Dataset excerpts:
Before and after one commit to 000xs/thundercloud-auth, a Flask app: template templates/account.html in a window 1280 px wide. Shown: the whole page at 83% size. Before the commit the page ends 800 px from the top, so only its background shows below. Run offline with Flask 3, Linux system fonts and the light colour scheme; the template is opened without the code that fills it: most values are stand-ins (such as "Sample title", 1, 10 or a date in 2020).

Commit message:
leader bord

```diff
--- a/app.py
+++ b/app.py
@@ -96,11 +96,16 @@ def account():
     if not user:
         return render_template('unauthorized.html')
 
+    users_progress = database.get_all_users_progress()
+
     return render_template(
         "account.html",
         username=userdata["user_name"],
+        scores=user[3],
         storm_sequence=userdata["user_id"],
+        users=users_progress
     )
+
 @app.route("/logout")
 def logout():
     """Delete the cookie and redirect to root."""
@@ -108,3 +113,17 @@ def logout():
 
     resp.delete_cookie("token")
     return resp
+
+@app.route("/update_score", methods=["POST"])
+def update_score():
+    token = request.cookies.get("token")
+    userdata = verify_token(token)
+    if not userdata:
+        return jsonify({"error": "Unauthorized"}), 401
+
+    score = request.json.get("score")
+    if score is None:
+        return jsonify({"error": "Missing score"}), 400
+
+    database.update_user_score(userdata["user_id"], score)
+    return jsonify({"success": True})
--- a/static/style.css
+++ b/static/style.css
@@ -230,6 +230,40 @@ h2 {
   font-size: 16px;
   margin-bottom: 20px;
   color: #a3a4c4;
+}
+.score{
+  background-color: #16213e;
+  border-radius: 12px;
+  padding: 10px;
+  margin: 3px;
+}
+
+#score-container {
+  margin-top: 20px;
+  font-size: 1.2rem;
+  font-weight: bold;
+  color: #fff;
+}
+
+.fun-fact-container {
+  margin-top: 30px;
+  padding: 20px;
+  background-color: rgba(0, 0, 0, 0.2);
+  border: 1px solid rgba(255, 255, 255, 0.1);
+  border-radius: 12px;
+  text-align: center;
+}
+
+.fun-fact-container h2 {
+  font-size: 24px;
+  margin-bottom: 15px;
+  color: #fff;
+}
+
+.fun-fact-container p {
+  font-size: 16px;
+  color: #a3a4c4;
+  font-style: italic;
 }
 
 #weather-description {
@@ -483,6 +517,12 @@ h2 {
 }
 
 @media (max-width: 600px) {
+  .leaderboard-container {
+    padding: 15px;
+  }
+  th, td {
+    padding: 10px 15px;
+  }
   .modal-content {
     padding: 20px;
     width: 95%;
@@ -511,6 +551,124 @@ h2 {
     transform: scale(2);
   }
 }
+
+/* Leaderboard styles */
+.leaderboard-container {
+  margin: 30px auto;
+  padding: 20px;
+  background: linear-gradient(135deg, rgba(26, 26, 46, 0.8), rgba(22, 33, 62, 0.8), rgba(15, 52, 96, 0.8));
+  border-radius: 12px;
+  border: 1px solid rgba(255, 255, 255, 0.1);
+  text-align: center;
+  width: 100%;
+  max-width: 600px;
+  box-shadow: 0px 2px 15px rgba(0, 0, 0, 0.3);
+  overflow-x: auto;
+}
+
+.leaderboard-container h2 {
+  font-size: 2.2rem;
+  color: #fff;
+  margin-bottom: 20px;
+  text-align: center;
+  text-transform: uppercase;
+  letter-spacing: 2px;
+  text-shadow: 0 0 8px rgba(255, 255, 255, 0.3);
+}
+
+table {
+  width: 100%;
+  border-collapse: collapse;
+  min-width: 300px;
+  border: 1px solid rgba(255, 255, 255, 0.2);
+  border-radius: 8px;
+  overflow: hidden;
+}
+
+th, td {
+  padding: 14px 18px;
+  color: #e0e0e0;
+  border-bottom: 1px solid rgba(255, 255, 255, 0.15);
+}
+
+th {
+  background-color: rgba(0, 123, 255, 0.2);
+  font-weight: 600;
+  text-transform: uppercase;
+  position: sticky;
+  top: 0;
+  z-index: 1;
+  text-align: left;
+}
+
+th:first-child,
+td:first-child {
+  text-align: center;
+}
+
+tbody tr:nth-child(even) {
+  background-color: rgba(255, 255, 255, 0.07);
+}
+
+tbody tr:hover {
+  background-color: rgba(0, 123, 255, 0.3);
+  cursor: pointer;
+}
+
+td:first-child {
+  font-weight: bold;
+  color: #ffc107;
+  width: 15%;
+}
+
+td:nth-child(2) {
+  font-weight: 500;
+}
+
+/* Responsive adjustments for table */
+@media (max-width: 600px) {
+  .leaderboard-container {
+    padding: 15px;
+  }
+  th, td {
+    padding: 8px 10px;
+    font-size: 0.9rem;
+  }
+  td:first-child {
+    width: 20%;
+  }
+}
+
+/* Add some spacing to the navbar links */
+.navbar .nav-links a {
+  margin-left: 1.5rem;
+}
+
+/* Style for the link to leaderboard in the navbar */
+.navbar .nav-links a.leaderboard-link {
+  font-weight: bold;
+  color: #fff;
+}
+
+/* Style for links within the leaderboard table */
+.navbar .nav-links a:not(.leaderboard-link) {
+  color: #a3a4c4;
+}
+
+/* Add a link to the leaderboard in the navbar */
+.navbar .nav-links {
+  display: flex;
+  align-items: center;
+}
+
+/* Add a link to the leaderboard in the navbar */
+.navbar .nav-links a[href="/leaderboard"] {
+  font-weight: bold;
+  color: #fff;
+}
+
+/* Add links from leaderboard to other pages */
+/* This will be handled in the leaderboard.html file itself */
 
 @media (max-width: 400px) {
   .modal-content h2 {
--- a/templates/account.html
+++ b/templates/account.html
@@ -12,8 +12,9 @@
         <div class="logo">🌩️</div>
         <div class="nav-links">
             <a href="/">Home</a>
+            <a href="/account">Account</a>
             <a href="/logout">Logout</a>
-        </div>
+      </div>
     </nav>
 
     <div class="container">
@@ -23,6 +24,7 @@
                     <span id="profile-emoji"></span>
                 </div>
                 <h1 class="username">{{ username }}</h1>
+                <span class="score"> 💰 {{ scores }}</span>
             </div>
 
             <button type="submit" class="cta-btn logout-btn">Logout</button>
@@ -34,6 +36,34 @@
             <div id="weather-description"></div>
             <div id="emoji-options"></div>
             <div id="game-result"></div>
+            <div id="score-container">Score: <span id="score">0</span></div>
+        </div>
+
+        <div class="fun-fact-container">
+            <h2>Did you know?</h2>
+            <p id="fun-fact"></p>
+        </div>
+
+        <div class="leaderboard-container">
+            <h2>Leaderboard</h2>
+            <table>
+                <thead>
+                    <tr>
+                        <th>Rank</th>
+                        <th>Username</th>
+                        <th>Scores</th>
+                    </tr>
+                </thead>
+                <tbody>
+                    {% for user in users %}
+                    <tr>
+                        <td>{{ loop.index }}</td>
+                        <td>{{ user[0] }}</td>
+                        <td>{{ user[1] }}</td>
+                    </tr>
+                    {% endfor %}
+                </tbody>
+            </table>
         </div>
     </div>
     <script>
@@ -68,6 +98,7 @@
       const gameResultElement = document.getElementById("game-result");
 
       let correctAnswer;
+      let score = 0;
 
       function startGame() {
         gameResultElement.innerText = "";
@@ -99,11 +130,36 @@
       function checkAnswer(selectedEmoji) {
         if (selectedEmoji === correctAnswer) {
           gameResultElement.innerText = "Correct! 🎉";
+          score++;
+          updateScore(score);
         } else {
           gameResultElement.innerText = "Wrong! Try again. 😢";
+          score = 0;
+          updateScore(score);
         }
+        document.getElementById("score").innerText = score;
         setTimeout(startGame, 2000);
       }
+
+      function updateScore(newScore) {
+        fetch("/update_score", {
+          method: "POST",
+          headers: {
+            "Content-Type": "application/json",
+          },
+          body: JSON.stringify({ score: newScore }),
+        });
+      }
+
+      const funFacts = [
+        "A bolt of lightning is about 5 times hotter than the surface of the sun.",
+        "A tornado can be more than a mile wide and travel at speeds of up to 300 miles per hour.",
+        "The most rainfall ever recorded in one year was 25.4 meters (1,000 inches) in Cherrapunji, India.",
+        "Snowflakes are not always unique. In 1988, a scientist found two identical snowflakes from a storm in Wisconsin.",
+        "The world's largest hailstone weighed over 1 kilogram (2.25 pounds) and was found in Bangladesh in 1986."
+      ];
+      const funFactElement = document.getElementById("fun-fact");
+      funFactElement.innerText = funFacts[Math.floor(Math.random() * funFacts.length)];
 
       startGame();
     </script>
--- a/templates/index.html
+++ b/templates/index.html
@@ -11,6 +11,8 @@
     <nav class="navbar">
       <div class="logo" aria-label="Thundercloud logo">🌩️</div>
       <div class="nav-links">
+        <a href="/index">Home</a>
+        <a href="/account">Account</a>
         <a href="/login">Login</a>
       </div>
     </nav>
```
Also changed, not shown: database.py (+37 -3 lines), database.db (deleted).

## What to produce
Ascertain the number of lines in the entries that include the word "userdata", and report only that number.

## Task answer
5